(Dataset):
------------------------------------

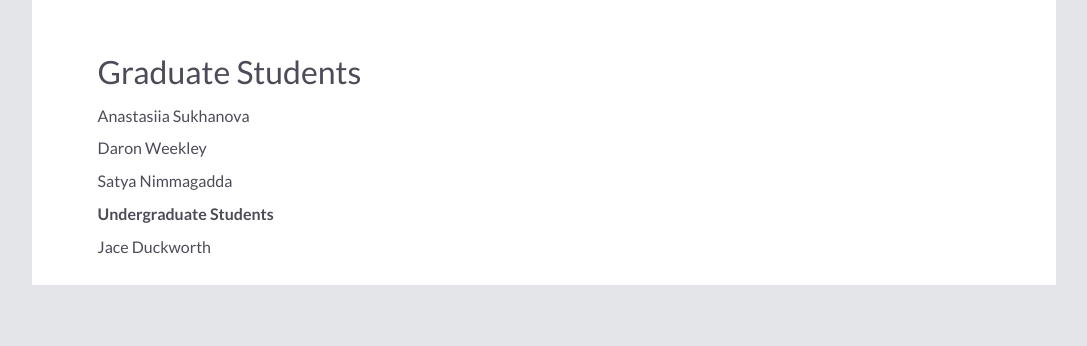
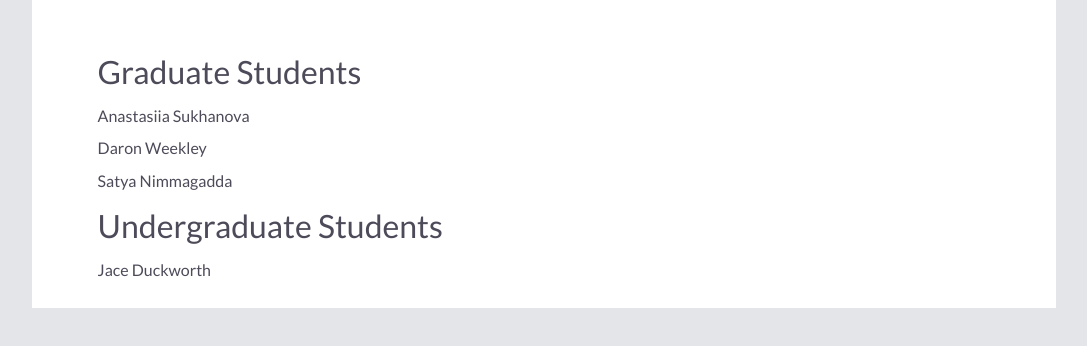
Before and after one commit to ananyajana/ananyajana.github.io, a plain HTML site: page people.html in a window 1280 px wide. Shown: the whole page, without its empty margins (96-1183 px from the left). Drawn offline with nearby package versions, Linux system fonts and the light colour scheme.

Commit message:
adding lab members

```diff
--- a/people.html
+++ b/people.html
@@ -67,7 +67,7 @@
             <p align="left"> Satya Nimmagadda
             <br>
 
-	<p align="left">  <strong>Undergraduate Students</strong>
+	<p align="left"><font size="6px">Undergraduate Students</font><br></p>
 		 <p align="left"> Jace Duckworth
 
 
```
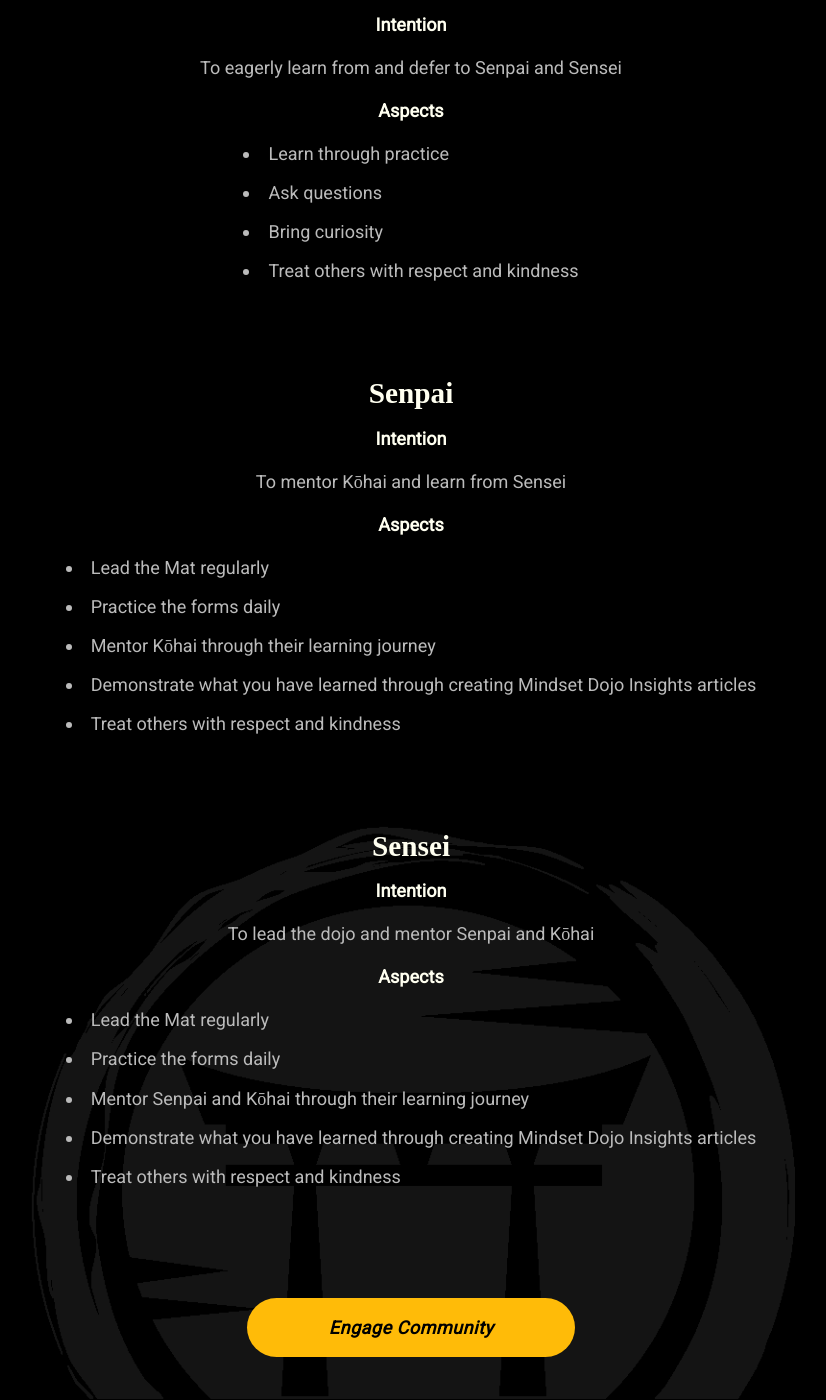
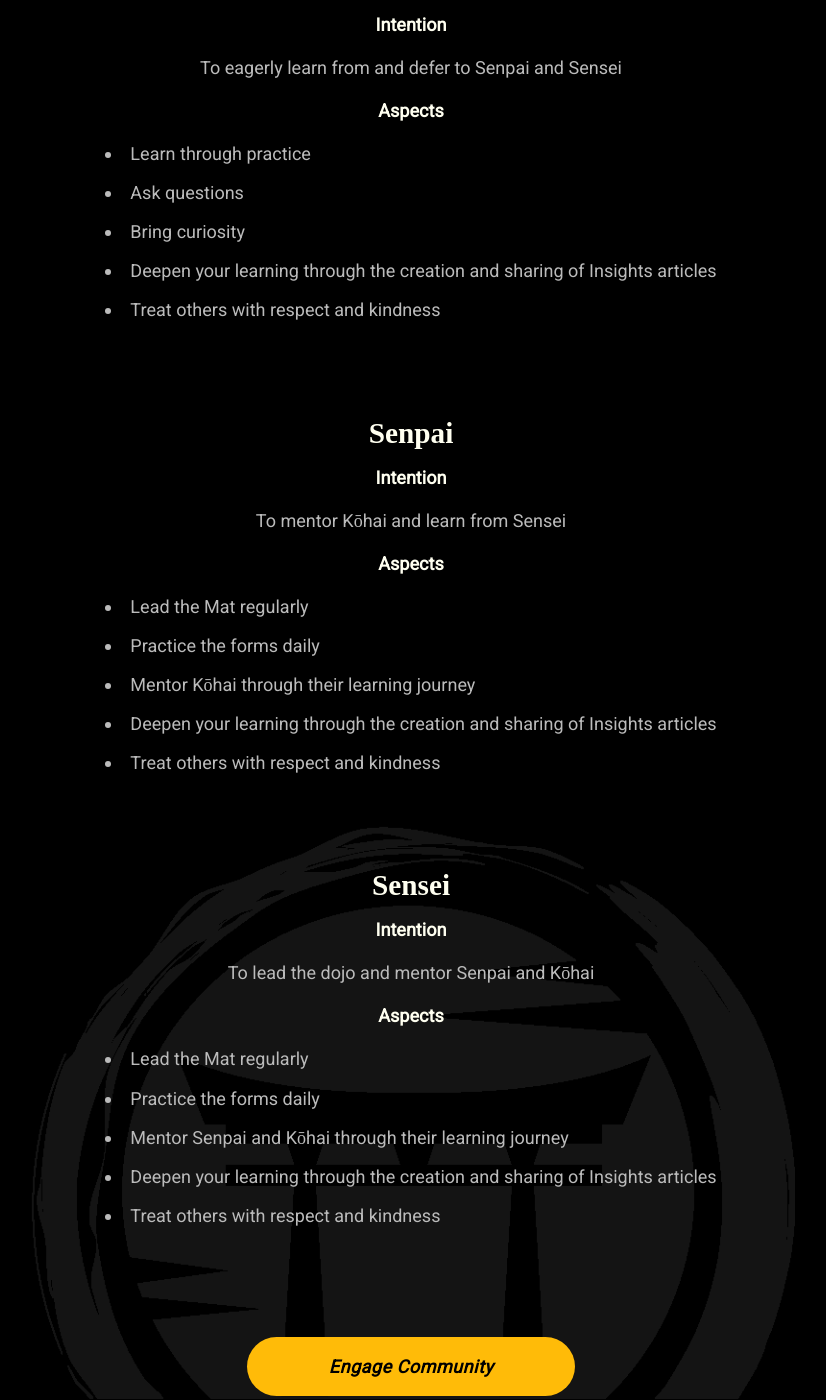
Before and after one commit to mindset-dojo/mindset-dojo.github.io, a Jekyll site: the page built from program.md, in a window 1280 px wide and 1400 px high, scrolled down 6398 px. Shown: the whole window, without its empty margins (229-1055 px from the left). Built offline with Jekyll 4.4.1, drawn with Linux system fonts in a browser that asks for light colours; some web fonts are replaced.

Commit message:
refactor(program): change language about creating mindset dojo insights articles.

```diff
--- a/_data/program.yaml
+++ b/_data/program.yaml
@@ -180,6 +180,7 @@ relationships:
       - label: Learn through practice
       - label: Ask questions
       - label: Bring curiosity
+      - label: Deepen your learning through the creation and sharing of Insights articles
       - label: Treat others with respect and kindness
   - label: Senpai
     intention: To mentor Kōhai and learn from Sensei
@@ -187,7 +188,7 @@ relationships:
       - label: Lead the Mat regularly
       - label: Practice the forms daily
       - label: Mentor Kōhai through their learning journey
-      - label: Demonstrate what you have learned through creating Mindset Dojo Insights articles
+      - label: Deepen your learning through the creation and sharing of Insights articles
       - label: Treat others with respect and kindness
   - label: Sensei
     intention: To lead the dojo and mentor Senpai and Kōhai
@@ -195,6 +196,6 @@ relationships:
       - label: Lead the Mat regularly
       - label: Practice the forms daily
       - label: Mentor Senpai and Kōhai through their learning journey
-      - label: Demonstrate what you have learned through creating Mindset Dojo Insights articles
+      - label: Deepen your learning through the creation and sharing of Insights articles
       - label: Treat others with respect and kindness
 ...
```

------------------------------------

(Problem to work on): A word-for-word restatement of all the lines above is needed, with the pictures omitted.

(Your solution):
Before and after one commit to ananyajana/ananyajana.github.io, a plain HTML site: page people.html in a window 1280 px wide. Shown: the whole page, without its empty margins (96-1183 px from the left). Drawn offline with nearby package versions, Linux system fonts and the light colour scheme.

Commit message:
adding lab members

```diff
--- a/people.html
+++ b/people.html
@@ -67,7 +67,7 @@
             <p align="left"> Satya Nimmagadda
             <br>
 
-	<p align="left">  <strong>Undergraduate Students</strong>
+	<p align="left"><font size="6px">Undergraduate Students</font><br></p>
 		 <p align="left"> Jace Duckworth
 
 
```
Before and after one commit to mindset-dojo/mindset-dojo.github.io, a Jekyll site: the page built from program.md, in a window 1280 px wide and 1400 px high, scrolled down 6398 px. Shown: the whole window, without its empty margins (229-1055 px from the left). Built offline with Jekyll 4.4.1, drawn with Linux system fonts in a browser that asks for light colours; some web fonts are replaced.

Commit message:
refactor(program): change language about creating mindset dojo insights articles.

```diff
--- a/_data/program.yaml
+++ b/_data/program.yaml
@@ -180,6 +180,7 @@ relationships:
       - label: Learn through practice
       - label: Ask questions
       - label: Bring curiosity
+      - label: Deepen your learning through the creation and sharing of Insights articles
       - label: Treat others with respect and kindness
   - label: Senpai
     intention: To mentor Kōhai and learn from Sensei
@@ -187,7 +188,7 @@ relationships:
       - label: Lead the Mat regularly
       - label: Practice the forms daily
       - label: Mentor Kōhai through their learning journey
-      - label: Demonstrate what you have learned through creating Mindset Dojo Insights articles
+      - label: Deepen your learning through the creation and sharing of Insights articles
       - label: Treat others with respect and kindness
   - label: Sensei
     intention: To lead the dojo and mentor Senpai and Kōhai
@@ -195,6 +196,6 @@ relationships:
       - label: Lead the Mat regularly
       - label: Practice the forms daily
       - label: Mentor Senpai and Kōhai through their learning journey
-      - label: Demonstrate what you have learned through creating Mindset Dojo Insights articles
+      - label: Deepen your learning through the creation and sharing of Insights articles
       - label: Treat others with respect and kindness
 ...
```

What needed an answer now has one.